Bridwell kept digging, reworking the song and eventually renaming it "In a Drawer," a subconscious allusion to the Dinosaur Jr. song "In a Jar." While still in the studio, Bridwell imitated J Mascis's voice and started singing over the track, which prompted Lytle to reach out and recruit Mascis himself to sing the chorus. At the end of the process, Bridwell was wiped out but enthralled, telling his band and managers, "I don't care if y'all don't like it. You can cut it from the damn record, but I'm not changing it one fucking bit. I wanna hear it again and figure out what the fuck just happened."

"In a Drawer" plays that way, like a big wind that kicks up whatever's out on the curb and knocks it into your line of vision. In addition to Mascis, the song features singers Jenn Champion and Sera Cahoone, whom Bridwell played with in Seattle indie-rock mainstays Carissa's Wierd in the 1990s and early 2000s.

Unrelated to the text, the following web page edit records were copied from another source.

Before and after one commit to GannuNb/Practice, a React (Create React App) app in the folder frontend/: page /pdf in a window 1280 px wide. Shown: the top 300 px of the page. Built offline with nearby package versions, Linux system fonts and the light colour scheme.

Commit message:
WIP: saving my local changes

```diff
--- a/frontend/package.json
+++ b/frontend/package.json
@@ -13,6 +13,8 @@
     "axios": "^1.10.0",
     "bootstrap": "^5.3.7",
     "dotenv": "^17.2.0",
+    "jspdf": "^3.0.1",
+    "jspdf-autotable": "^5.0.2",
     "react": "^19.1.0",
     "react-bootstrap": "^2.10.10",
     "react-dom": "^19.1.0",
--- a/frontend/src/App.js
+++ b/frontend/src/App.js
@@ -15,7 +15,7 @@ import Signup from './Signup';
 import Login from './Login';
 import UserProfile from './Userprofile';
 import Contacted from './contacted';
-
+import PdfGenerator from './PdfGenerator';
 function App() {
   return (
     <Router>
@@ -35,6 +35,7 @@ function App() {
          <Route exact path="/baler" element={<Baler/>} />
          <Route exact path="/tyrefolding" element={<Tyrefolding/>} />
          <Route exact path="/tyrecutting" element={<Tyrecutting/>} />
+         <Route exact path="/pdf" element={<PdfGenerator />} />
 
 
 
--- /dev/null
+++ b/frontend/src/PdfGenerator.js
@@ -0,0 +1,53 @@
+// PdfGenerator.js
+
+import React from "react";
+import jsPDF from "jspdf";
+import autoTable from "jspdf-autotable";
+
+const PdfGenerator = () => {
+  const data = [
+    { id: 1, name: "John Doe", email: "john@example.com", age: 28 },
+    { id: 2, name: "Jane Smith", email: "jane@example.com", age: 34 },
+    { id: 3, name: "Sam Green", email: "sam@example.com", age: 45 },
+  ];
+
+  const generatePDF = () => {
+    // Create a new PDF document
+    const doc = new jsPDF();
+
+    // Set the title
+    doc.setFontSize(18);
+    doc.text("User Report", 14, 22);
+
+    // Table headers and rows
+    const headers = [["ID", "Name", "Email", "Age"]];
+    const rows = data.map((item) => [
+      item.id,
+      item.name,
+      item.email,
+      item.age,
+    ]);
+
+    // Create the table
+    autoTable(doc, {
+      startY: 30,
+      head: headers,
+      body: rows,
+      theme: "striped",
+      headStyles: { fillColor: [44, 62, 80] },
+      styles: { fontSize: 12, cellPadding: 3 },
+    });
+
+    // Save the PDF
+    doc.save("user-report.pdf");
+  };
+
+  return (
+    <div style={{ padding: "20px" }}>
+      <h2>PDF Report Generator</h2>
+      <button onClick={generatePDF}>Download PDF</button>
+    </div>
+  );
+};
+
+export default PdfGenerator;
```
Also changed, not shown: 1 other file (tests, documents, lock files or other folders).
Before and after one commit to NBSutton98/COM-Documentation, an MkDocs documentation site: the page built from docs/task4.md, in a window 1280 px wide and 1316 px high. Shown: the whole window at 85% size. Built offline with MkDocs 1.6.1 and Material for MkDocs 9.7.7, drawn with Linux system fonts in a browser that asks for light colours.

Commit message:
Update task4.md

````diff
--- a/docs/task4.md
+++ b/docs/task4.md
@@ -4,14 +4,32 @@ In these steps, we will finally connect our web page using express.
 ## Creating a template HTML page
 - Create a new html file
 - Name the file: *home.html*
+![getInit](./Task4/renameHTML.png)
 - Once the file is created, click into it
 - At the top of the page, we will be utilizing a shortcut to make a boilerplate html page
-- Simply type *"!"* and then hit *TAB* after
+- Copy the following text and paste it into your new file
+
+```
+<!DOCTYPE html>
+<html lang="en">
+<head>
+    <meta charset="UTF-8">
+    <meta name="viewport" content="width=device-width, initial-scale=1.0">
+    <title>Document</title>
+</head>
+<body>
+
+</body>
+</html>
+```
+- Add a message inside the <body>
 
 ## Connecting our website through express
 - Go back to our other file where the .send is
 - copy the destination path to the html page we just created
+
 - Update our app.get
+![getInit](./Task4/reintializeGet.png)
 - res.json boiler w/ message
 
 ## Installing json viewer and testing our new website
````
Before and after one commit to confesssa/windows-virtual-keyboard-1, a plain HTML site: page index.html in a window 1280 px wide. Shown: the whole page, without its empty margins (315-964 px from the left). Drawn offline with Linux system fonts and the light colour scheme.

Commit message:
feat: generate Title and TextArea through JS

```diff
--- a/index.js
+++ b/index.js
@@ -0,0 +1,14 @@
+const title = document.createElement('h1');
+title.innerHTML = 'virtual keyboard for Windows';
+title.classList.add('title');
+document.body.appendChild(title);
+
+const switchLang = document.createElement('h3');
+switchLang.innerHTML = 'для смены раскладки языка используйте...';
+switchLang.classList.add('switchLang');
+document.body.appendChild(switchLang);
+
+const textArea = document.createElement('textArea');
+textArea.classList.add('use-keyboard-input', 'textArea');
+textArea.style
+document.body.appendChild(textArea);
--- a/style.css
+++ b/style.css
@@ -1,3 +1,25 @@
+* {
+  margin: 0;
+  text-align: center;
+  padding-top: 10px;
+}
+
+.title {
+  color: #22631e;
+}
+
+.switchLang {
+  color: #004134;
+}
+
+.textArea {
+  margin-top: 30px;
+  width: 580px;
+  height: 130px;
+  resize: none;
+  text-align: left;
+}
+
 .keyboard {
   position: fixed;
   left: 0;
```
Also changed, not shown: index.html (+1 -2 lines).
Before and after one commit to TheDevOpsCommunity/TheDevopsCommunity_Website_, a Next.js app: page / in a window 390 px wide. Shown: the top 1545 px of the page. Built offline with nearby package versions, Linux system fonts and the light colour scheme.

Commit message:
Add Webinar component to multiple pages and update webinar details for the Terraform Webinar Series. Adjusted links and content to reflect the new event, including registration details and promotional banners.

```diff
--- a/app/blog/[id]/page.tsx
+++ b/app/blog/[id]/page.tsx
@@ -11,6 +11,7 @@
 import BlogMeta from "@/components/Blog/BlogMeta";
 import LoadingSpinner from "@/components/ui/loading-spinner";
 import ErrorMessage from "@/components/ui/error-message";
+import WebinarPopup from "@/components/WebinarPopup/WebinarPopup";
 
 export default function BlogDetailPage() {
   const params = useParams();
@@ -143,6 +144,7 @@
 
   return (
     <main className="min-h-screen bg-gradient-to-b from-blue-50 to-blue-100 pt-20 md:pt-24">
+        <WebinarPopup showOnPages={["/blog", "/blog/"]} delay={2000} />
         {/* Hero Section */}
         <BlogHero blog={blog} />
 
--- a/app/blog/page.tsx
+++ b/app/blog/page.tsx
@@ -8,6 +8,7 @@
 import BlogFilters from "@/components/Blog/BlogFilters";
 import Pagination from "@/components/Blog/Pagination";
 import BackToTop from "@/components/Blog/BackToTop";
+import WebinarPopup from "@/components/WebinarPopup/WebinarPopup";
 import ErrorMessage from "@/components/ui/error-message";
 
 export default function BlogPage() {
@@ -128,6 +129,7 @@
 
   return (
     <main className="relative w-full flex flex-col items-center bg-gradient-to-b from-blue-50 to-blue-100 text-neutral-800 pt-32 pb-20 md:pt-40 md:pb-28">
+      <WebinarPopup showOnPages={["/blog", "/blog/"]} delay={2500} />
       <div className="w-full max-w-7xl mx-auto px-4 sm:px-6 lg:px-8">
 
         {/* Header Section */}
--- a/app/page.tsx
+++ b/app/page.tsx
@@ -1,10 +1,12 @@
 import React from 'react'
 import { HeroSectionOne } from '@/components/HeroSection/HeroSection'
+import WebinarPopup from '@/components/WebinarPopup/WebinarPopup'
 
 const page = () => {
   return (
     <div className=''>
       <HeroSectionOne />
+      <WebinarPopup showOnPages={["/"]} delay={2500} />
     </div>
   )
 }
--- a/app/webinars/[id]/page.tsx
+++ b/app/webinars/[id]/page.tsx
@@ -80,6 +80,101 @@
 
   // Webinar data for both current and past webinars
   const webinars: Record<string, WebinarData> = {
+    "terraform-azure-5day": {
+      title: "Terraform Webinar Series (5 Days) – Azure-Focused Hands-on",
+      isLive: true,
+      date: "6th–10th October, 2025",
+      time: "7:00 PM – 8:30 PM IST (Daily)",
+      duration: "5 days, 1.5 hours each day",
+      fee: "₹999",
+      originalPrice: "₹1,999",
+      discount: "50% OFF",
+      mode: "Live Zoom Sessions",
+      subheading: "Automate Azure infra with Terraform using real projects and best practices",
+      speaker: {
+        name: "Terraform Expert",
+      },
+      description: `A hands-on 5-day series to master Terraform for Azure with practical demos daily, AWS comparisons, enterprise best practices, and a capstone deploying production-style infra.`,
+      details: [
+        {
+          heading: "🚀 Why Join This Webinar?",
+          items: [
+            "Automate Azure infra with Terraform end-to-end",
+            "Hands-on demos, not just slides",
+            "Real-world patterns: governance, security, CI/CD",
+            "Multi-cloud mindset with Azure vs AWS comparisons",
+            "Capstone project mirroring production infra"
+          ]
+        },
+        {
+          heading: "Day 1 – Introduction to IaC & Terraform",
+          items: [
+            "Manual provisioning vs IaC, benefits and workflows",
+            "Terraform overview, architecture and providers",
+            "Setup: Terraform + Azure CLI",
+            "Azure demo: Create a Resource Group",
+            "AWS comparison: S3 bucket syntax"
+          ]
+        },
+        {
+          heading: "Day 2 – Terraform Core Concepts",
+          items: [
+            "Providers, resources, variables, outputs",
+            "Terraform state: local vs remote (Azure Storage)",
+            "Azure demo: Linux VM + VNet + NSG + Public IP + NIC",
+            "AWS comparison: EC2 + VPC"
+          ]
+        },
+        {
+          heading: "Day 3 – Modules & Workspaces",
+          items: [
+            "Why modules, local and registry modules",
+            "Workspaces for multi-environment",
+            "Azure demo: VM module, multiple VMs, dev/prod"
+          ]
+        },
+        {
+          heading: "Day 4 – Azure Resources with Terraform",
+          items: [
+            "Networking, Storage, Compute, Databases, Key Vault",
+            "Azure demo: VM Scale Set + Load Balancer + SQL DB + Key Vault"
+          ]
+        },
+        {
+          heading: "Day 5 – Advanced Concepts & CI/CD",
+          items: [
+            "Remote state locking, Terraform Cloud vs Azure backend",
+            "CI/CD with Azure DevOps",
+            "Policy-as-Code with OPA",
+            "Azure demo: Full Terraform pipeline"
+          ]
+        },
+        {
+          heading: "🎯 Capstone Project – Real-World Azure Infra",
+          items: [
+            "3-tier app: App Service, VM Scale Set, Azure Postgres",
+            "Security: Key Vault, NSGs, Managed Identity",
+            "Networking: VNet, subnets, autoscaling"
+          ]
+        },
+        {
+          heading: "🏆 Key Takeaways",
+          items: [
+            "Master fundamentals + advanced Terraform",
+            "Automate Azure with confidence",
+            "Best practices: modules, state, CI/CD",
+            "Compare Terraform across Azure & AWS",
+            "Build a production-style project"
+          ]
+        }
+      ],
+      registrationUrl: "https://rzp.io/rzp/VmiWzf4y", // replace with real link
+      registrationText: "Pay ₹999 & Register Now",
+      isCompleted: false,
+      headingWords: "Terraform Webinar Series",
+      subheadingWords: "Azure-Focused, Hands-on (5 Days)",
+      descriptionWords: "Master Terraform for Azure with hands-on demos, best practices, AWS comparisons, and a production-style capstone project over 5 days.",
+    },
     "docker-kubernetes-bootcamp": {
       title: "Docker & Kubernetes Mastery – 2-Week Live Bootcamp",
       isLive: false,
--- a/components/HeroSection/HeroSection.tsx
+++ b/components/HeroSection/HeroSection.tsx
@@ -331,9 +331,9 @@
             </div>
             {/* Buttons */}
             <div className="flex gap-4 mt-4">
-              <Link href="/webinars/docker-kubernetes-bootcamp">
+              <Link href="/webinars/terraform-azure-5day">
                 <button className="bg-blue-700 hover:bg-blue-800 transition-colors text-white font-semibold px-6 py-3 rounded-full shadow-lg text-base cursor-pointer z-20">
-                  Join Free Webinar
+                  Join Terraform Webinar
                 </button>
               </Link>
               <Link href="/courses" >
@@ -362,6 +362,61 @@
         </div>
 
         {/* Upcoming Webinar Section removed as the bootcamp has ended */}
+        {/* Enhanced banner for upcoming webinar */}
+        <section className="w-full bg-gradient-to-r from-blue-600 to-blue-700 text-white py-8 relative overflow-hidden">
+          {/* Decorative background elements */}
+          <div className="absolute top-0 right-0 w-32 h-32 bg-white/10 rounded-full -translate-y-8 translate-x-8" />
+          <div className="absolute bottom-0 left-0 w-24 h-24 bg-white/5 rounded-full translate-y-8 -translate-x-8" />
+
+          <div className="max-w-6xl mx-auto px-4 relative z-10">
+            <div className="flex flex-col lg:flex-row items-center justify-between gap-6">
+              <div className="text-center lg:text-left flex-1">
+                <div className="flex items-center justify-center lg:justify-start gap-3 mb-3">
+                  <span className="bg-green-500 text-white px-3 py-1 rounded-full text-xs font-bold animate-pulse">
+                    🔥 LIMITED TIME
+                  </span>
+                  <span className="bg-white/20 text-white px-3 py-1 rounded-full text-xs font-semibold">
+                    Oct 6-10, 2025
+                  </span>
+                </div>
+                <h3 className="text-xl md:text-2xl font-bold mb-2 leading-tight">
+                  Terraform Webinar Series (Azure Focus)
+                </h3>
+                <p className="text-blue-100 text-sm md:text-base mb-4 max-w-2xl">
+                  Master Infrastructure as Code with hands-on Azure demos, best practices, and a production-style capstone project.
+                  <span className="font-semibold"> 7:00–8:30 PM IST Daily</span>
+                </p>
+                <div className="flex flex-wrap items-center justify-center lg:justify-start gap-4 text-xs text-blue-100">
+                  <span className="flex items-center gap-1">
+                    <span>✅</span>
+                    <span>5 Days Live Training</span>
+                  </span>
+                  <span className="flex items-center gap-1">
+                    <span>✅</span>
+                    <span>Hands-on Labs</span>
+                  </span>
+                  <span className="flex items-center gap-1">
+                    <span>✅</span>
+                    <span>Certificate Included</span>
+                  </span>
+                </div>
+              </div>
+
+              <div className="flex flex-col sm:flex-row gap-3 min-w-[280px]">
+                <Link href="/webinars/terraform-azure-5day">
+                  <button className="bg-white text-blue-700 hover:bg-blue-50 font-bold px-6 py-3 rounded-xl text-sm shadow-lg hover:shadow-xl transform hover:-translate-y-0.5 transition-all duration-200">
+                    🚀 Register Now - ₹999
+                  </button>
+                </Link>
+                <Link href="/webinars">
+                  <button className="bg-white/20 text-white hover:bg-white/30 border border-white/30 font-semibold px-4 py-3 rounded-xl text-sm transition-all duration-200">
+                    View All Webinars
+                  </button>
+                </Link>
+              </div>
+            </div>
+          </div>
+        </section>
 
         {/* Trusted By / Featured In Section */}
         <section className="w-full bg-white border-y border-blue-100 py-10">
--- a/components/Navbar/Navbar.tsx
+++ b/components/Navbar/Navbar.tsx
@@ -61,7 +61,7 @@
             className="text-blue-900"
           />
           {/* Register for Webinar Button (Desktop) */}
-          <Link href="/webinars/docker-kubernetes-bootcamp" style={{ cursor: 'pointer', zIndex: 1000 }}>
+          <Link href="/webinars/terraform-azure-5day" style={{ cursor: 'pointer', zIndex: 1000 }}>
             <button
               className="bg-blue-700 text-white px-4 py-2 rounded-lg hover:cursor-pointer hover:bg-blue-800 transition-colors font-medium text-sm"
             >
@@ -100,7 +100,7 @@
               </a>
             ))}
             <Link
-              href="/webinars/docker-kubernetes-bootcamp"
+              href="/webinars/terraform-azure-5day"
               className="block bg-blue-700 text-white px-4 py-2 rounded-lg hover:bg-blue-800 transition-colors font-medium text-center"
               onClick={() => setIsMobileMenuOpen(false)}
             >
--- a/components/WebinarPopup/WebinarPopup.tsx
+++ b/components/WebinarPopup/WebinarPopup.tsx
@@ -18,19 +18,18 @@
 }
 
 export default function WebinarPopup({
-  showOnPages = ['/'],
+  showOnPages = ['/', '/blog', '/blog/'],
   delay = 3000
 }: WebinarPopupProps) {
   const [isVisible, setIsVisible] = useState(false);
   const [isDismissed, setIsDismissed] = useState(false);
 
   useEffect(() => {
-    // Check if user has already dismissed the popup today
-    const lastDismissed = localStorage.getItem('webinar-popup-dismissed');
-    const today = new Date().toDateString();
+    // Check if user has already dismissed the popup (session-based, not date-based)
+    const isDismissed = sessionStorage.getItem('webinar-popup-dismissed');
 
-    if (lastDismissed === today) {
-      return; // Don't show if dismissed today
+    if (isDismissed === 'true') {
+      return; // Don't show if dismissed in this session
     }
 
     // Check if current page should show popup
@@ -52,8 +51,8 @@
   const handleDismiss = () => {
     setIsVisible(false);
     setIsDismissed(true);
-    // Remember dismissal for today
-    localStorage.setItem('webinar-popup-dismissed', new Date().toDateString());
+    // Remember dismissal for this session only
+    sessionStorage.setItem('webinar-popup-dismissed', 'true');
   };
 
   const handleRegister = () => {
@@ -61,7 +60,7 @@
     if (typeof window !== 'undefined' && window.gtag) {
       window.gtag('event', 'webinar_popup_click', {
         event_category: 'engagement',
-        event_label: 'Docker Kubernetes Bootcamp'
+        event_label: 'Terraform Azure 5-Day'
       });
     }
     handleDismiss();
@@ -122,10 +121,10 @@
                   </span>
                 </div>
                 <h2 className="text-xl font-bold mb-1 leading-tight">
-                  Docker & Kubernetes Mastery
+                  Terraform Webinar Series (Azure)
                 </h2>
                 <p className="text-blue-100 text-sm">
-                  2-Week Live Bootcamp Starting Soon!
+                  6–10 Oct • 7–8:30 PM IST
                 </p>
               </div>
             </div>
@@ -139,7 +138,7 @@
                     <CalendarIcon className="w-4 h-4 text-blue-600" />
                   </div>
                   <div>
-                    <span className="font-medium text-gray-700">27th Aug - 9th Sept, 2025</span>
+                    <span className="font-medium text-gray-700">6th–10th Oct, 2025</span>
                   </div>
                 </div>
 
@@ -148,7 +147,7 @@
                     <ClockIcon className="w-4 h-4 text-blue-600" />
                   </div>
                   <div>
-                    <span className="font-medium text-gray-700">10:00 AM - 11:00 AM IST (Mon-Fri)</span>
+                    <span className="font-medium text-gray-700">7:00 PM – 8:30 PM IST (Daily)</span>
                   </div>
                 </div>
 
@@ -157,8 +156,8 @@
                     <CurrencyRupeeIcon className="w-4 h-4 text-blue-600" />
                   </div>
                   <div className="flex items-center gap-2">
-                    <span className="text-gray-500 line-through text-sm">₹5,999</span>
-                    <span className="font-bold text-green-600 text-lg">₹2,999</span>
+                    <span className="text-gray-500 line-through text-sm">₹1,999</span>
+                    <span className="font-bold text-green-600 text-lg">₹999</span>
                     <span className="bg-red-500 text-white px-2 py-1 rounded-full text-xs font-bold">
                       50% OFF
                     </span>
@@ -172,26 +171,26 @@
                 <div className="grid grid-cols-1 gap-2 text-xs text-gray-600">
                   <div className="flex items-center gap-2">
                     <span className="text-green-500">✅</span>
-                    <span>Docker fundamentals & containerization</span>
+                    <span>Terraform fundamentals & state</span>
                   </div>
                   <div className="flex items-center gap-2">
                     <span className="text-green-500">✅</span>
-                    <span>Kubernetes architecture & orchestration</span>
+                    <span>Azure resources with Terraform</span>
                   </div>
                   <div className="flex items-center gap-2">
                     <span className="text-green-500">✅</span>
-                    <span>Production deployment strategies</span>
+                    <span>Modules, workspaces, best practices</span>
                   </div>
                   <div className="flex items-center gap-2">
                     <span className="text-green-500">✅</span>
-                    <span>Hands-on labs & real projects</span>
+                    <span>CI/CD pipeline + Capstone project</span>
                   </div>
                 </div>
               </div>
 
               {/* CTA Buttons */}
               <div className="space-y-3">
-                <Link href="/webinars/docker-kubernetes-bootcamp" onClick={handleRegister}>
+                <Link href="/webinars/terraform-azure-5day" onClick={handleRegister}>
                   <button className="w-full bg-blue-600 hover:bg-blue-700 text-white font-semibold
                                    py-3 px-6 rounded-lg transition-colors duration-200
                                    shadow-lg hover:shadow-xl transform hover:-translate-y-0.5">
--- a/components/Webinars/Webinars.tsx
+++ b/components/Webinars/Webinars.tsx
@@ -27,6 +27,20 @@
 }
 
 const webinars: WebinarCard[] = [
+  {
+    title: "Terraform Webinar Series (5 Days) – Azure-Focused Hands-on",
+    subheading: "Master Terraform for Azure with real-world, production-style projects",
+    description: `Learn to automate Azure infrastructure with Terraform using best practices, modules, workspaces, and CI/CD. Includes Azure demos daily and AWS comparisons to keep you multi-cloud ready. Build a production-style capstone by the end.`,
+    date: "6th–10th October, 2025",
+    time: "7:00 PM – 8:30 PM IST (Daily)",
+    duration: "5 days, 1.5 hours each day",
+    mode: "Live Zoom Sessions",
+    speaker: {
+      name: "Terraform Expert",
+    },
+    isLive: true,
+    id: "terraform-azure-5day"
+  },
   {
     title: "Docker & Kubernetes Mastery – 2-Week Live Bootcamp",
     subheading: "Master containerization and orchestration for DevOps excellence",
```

"Bananas as fuck," Bridwell says of the personnel on Why Are You OK. "It's, like, dream team to the max. It's like ‘Friends Party.' That's probably the next song I’m gonna write."